• _Task directions_
Copy down every line of the data that follows exactly. Omit the pictures.

◆ ◆ ◆ ◆ ◆

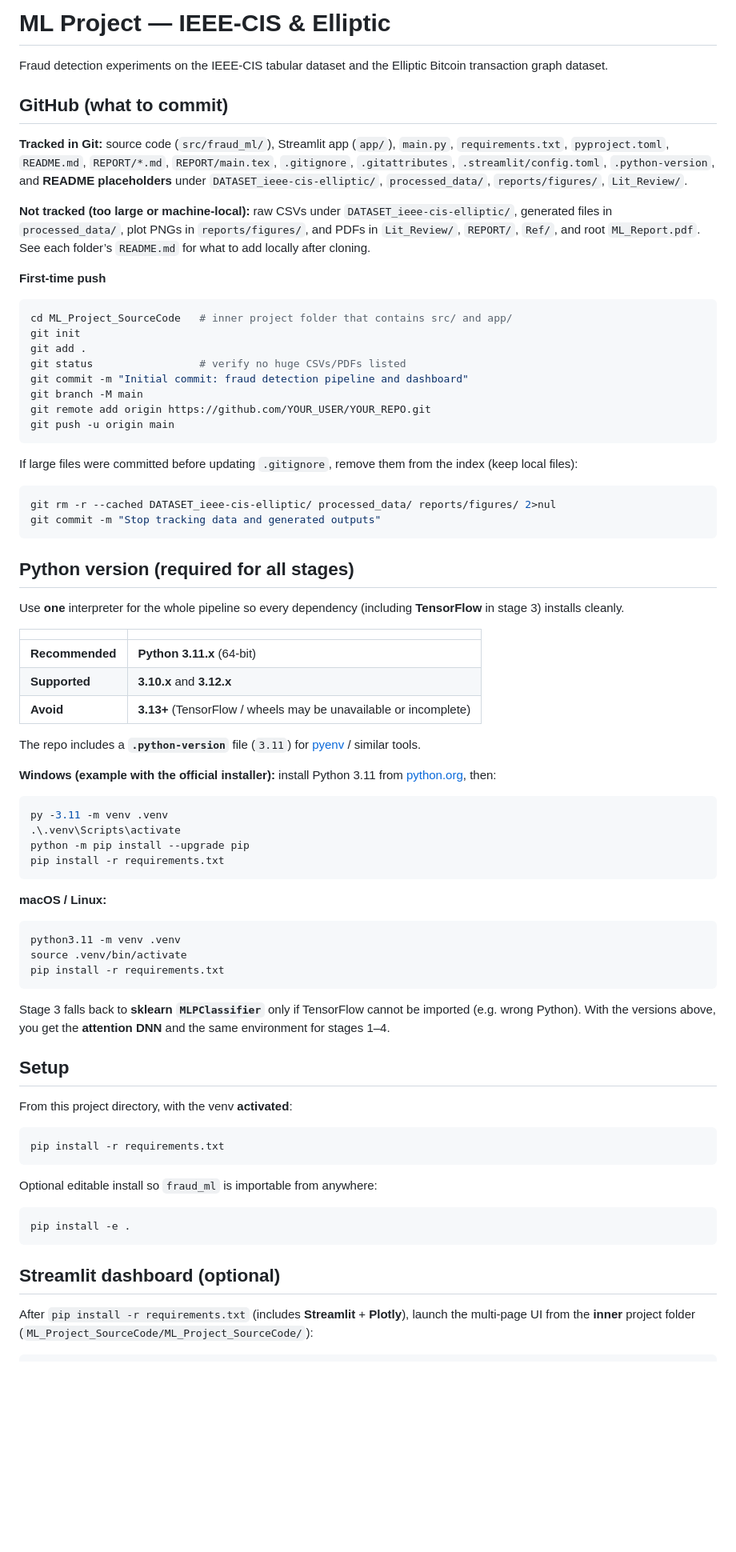
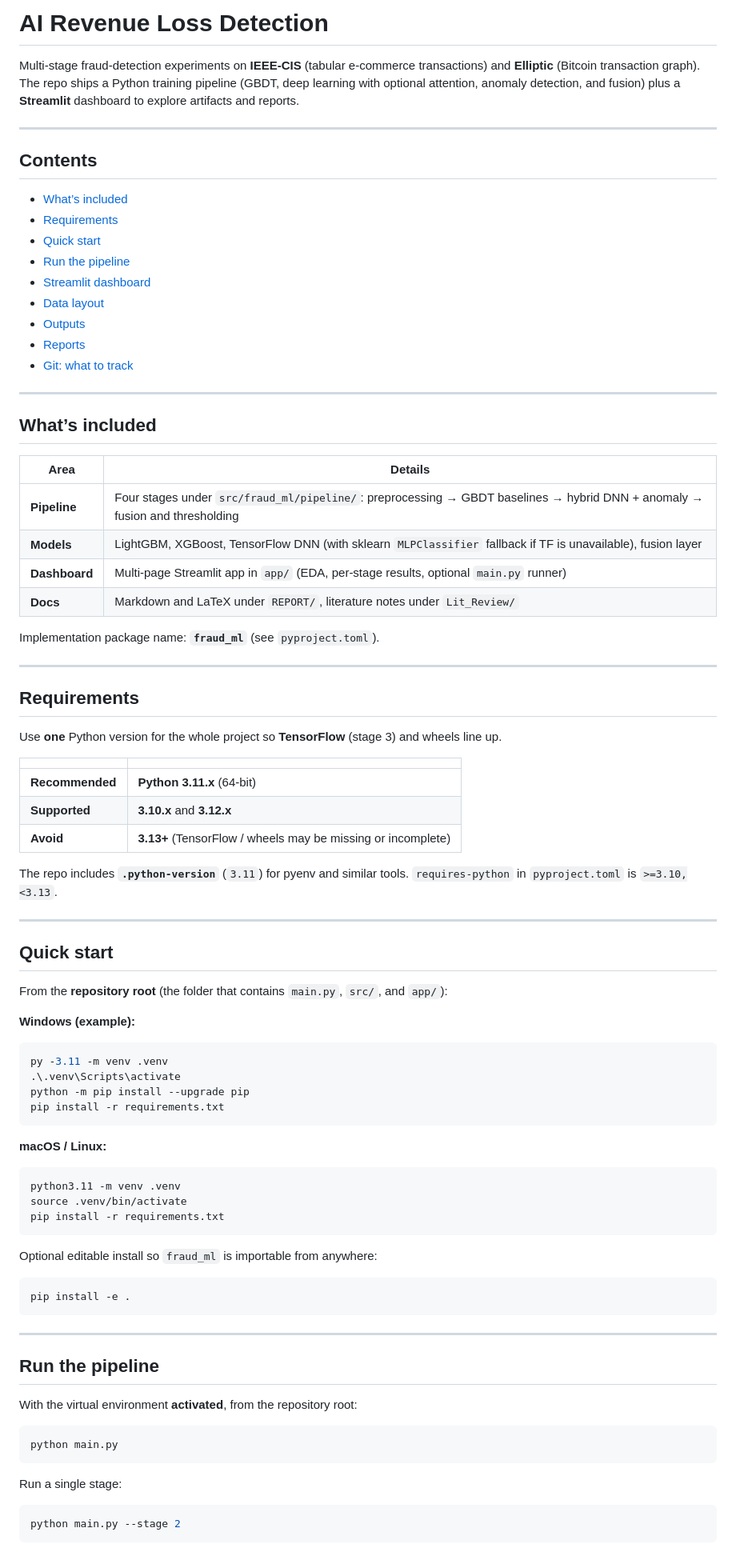
Before and after one commit to ShamScripts/AI-Revenue-Loss-Detection, a Markdown page: README.md, the part around one of its changes. Shown at 80% size. GitHub-like rendering; blank space fills up the shorter version.

````diff
--- a/README.md
+++ b/README.md
@@ -1,46 +1,55 @@
-# ML Project — IEEE-CIS & Elliptic
+# AI Revenue Loss Detection
 
-Fraud detection experiments on the IEEE-CIS tabular dataset and the Elliptic Bitcoin transaction graph dataset.
+Multi-stage fraud-detection experiments on **IEEE-CIS** (tabular e-commerce transactions) and **Elliptic** (Bitcoin transaction graph). The repo ships a Python training pipeline (GBDT, deep learning with optional attention, anomaly detection, and fusion) plus a **Streamlit** dashboard to explore artifacts and reports.
 
-## GitHub (what to commit)
+---
 
-**Tracked in Git:** source code (`src/fraud_ml/`), Streamlit app (`app/`), `main.py`, `requirements.txt`, `pyproject.toml`, `README.md`, `REPORT/*.md`, `REPORT/main.tex`, `.gitignore`, `.gitattributes`, `.streamlit/config.toml`, `.python-version`, and **README placeholders** under `DATASET_ieee-cis-elliptic/`, `processed_data/`, `reports/figures/`, `Lit_Review/`.
+## Contents
 
-**Not tracked (too large or machine-local):** raw CSVs under `DATASET_ieee-cis-elliptic/`, generated files in `processed_data/`, plot PNGs in `reports/figures/`, and PDFs in `Lit_Review/`, `REPORT/`, `Ref/`, and root `ML_Report.pdf`. See each folder’s `README.md` for what to add locally after cloning.
+- [What’s included](#whats-included)
+- [Requirements](#requirements)
+- [Quick start](#quick-start)
+- [Run the pipeline](#run-the-pipeline)
+- [Streamlit dashboard](#streamlit-dashboard)
+- [Data layout](#data-layout)
+- [Outputs](#outputs)
+- [Reports](#reports)
+- [Git: what to track](#git-what-to-track)
 
-**First-time push**
+---
 
-```bash
-cd ML_Project_SourceCode   # inner project folder that contains src/ and app/
-git init
-git add .
-git status                 # verify no huge CSVs/PDFs listed
-git commit -m "Initial commit: fraud detection pipeline and dashboard"
-git branch -M main
-git remote add origin https://github.com/YOUR_USER/YOUR_REPO.git
-git push -u origin main
-```
+## What’s included
 
-If large files were committed before updating `.gitignore`, remove them from the index (keep local files):
+| Area | Details |
+|------|---------|
+| **Pipeline** | Four stages under `src/fraud_ml/pipeline/`: preprocessing → GBDT baselines → hybrid DNN + anomaly → fusion and thresholding |
+| **Models** | LightGBM, XGBoost, TensorFlow DNN (with sklearn `MLPClassifier` fallback if TF is unavailable), fusion layer |
+| **Dashboard** | Multi-page Streamlit app in `app/` (EDA, per-stage results, optional `main.py` runner) |
+| **Docs** | Markdown and LaTeX under `REPORT/`, literature notes under `Lit_Review/` |
 
-```bash
-git rm -r --cached DATASET_ieee-cis-elliptic/ processed_data/ reports/figures/ 2>nul
-git commit -m "Stop tracking data and generated outputs"
-```
+Implementation package name: **`fraud_ml`** (see `pyproject.toml`).
 
-## Python version (required for all stages)
+---
 
-Use **one** interpreter for the whole pipeline so every dependency (including **TensorFlow** in stage 3) installs cleanly.
+## Requirements
+
+Use **one** Python version for the whole project so **TensorFlow** (stage 3) and wheels line up.
 
 | | |
 |--|--|
 | **Recommended** | **Python 3.11.x** (64-bit) |
 | **Supported** | **3.10.x** and **3.12.x** |
-| **Avoid** | **3.13+** (TensorFlow / wheels may be unavailable or incomplete) |
+| **Avoid** | **3.13+** (TensorFlow / wheels may be missing or incomplete) |
 
-The repo includes a **`.python-version`** file (`3.11`) for [pyenv](https://github.com/pyenv/pyenv) / similar tools.
+The repo includes **`.python-version`** (`3.11`) for pyenv and similar tools. `requires-python` in `pyproject.toml` is `>=3.10,<3.13`.
 
-**Windows (example with the official installer):** install Python 3.11 from [python.org](https://www.python.org/downloads/), then:
+---
+
+## Quick start
+
+From the **repository root** (the folder that contains `main.py`, `src/`, and `app/`):
+
+**Windows (example):**
 
 ```powershell
 py -3.11 -m venv .venv
@@ -57,22 +66,25 @@ source .venv/bin/activate
 pip install -r requirements.txt
 ```
 
-Stage 3 falls back to **sklearn `MLPClassifier`** only if TensorFlow cannot be imported (e.g. wrong Python). With the versions above, you get the **attention DNN** and the same environment for stages 1–4.
-
-## Setup
-
-From this project directory, with the venv **activated**:
-
-```bash
-pip install -r requirements.txt
-```
-
 Optional editable install so `fraud_ml` is importable from anywhere:
 
 ```bash
 pip install -e .
 ```
 
-## Streamlit dashboard (optional)
+---
 
-After `pip install -r requirements.txt` (includes **Streamlit** + **Plotly**), launch the multi-page UI from the **inner** project folder (`ML_Project_SourceCode/ML_Project_SourceCode/`):
+## Run the pipeline
+
+With the virtual environment **activated**, from the repository root:
+
+```bash
+python main.py
+```
+
+Run a single stage:
+
+```bash
+python main.py --stage 2
+```
+
````
Also changed, not shown: other parts of README.md (+78 -55 lines).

◆ ◆ ◆ ◆ ◆

• _Solution to this exercise_
Before and after one commit to ShamScripts/AI-Revenue-Loss-Detection, a Markdown page: README.md, the part around one of its changes. Shown at 80% size. GitHub-like rendering; blank space fills up the shorter version.

````diff
--- a/README.md
+++ b/README.md
@@ -1,46 +1,55 @@
-# ML Project — IEEE-CIS & Elliptic
+# AI Revenue Loss Detection
 
-Fraud detection experiments on the IEEE-CIS tabular dataset and the Elliptic Bitcoin transaction graph dataset.
+Multi-stage fraud-detection experiments on **IEEE-CIS** (tabular e-commerce transactions) and **Elliptic** (Bitcoin transaction graph). The repo ships a Python training pipeline (GBDT, deep learning with optional attention, anomaly detection, and fusion) plus a **Streamlit** dashboard to explore artifacts and reports.
 
-## GitHub (what to commit)
+---
 
-**Tracked in Git:** source code (`src/fraud_ml/`), Streamlit app (`app/`), `main.py`, `requirements.txt`, `pyproject.toml`, `README.md`, `REPORT/*.md`, `REPORT/main.tex`, `.gitignore`, `.gitattributes`, `.streamlit/config.toml`, `.python-version`, and **README placeholders** under `DATASET_ieee-cis-elliptic/`, `processed_data/`, `reports/figures/`, `Lit_Review/`.
+## Contents
 
-**Not tracked (too large or machine-local):** raw CSVs under `DATASET_ieee-cis-elliptic/`, generated files in `processed_data/`, plot PNGs in `reports/figures/`, and PDFs in `Lit_Review/`, `REPORT/`, `Ref/`, and root `ML_Report.pdf`. See each folder’s `README.md` for what to add locally after cloning.
+- [What’s included](#whats-included)
+- [Requirements](#requirements)
+- [Quick start](#quick-start)
+- [Run the pipeline](#run-the-pipeline)
+- [Streamlit dashboard](#streamlit-dashboard)
+- [Data layout](#data-layout)
+- [Outputs](#outputs)
+- [Reports](#reports)
+- [Git: what to track](#git-what-to-track)
 
-**First-time push**
+---
 
-```bash
-cd ML_Project_SourceCode   # inner project folder that contains src/ and app/
-git init
-git add .
-git status                 # verify no huge CSVs/PDFs listed
-git commit -m "Initial commit: fraud detection pipeline and dashboard"
-git branch -M main
-git remote add origin https://github.com/YOUR_USER/YOUR_REPO.git
-git push -u origin main
-```
+## What’s included
 
-If large files were committed before updating `.gitignore`, remove them from the index (keep local files):
+| Area | Details |
+|------|---------|
+| **Pipeline** | Four stages under `src/fraud_ml/pipeline/`: preprocessing → GBDT baselines → hybrid DNN + anomaly → fusion and thresholding |
+| **Models** | LightGBM, XGBoost, TensorFlow DNN (with sklearn `MLPClassifier` fallback if TF is unavailable), fusion layer |
+| **Dashboard** | Multi-page Streamlit app in `app/` (EDA, per-stage results, optional `main.py` runner) |
+| **Docs** | Markdown and LaTeX under `REPORT/`, literature notes under `Lit_Review/` |
 
-```bash
-git rm -r --cached DATASET_ieee-cis-elliptic/ processed_data/ reports/figures/ 2>nul
-git commit -m "Stop tracking data and generated outputs"
-```
+Implementation package name: **`fraud_ml`** (see `pyproject.toml`).
 
-## Python version (required for all stages)
+---
 
-Use **one** interpreter for the whole pipeline so every dependency (including **TensorFlow** in stage 3) installs cleanly.
+## Requirements
+
+Use **one** Python version for the whole project so **TensorFlow** (stage 3) and wheels line up.
 
 | | |
 |--|--|
 | **Recommended** | **Python 3.11.x** (64-bit) |
 | **Supported** | **3.10.x** and **3.12.x** |
-| **Avoid** | **3.13+** (TensorFlow / wheels may be unavailable or incomplete) |
+| **Avoid** | **3.13+** (TensorFlow / wheels may be missing or incomplete) |
 
-The repo includes a **`.python-version`** file (`3.11`) for [pyenv](https://github.com/pyenv/pyenv) / similar tools.
+The repo includes **`.python-version`** (`3.11`) for pyenv and similar tools. `requires-python` in `pyproject.toml` is `>=3.10,<3.13`.
 
-**Windows (example with the official installer):** install Python 3.11 from [python.org](https://www.python.org/downloads/), then:
+---
+
+## Quick start
+
+From the **repository root** (the folder that contains `main.py`, `src/`, and `app/`):
+
+**Windows (example):**
 
 ```powershell
 py -3.11 -m venv .venv
@@ -57,22 +66,25 @@ source .venv/bin/activate
 pip install -r requirements.txt
 ```
 
-Stage 3 falls back to **sklearn `MLPClassifier`** only if TensorFlow cannot be imported (e.g. wrong Python). With the versions above, you get the **attention DNN** and the same environment for stages 1–4.
-
-## Setup
-
-From this project directory, with the venv **activated**:
-
-```bash
-pip install -r requirements.txt
-```
-
 Optional editable install so `fraud_ml` is importable from anywhere:
 
 ```bash
 pip install -e .
 ```
 
-## Streamlit dashboard (optional)
+---
 
-After `pip install -r requirements.txt` (includes **Streamlit** + **Plotly**), launch the multi-page UI from the **inner** project folder (`ML_Project_SourceCode/ML_Project_SourceCode/`):
+## Run the pipeline
+
+With the virtual environment **activated**, from the repository root:
+
+```bash
+python main.py
+```
+
+Run a single stage:
+
+```bash
+python main.py --stage 2
+```
+
````
Also changed, not shown: other parts of README.md (+78 -55 lines).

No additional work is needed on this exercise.